• **Task item**: For this exercise, please find the lines in the entries that include the word "begin" and copy them.

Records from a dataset
==================================================
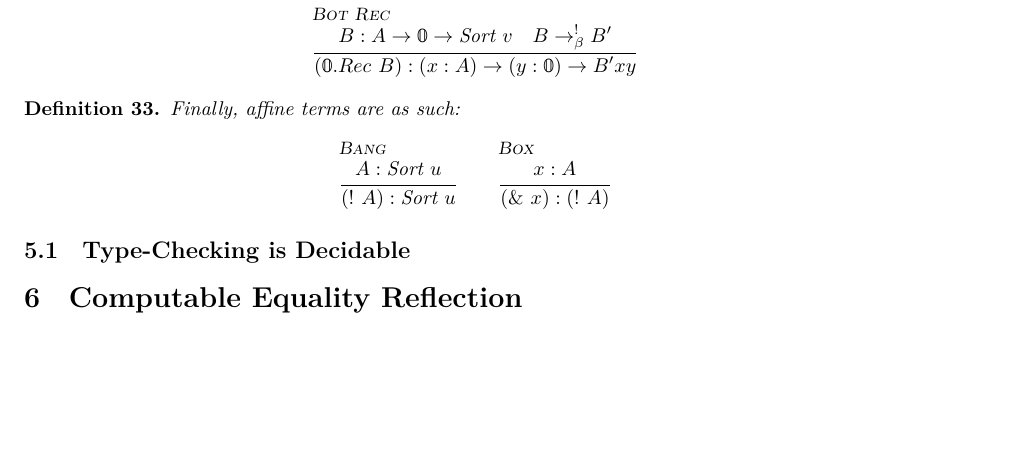
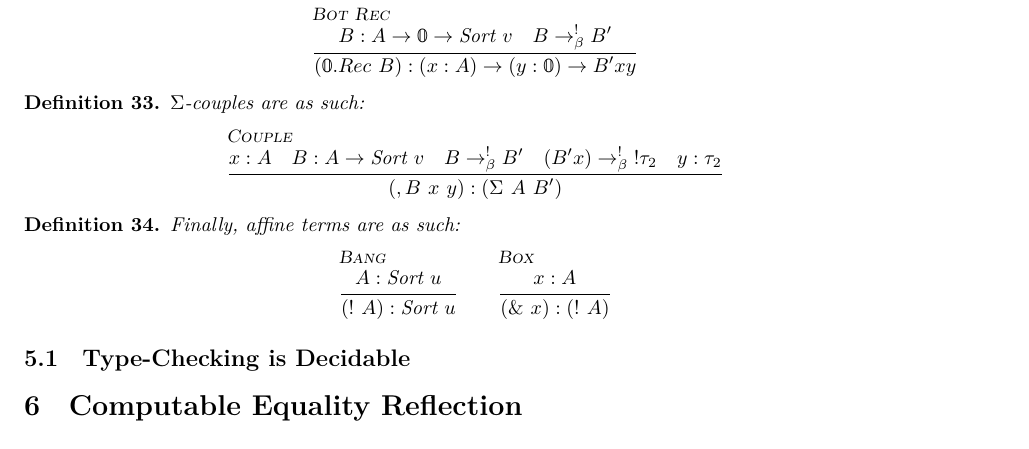
Before and after one commit to lexzaiello/DCC, a LaTeX paper (papers/paper4.tex): part of page 13 of 14, cut so that both start at the same text, the shorter picture padded with empty space. Compiled offline with XeLaTeX.

Commit message:
forgot couples inference rule

```diff
--- a/papers/paper4.tex
+++ b/papers/paper4.tex
@@ -976,6 +976,15 @@ From henceforth, we will use the notation \((x : A) \rightarrow B x\) to denote
 \end{definition}
 
 \begin{definition}
+  \(\Sigma\)-couples are as such:
+  \[
+    \inferrule[Couple]
+    { x : A \quad B : A \rightarrow \sort{v} \quad B \barr^{!} B' \quad (B' x) \barr^!{!} \tau_2 \quad y : \tau_2}
+    { \comb[,B][x][y] : \comb[\Sigma][A][B']}
+  \]
+\end{definition}
+
+\begin{definition}
   Finally, affine terms are as such:
   \[
     \begin{gathered}
```
Also changed, not shown: papers/paper4.tex (6 more changed lines).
==================================================
• **Solution for this task**:
 \begin{definition}
+\begin{definition}
     \begin{gathered}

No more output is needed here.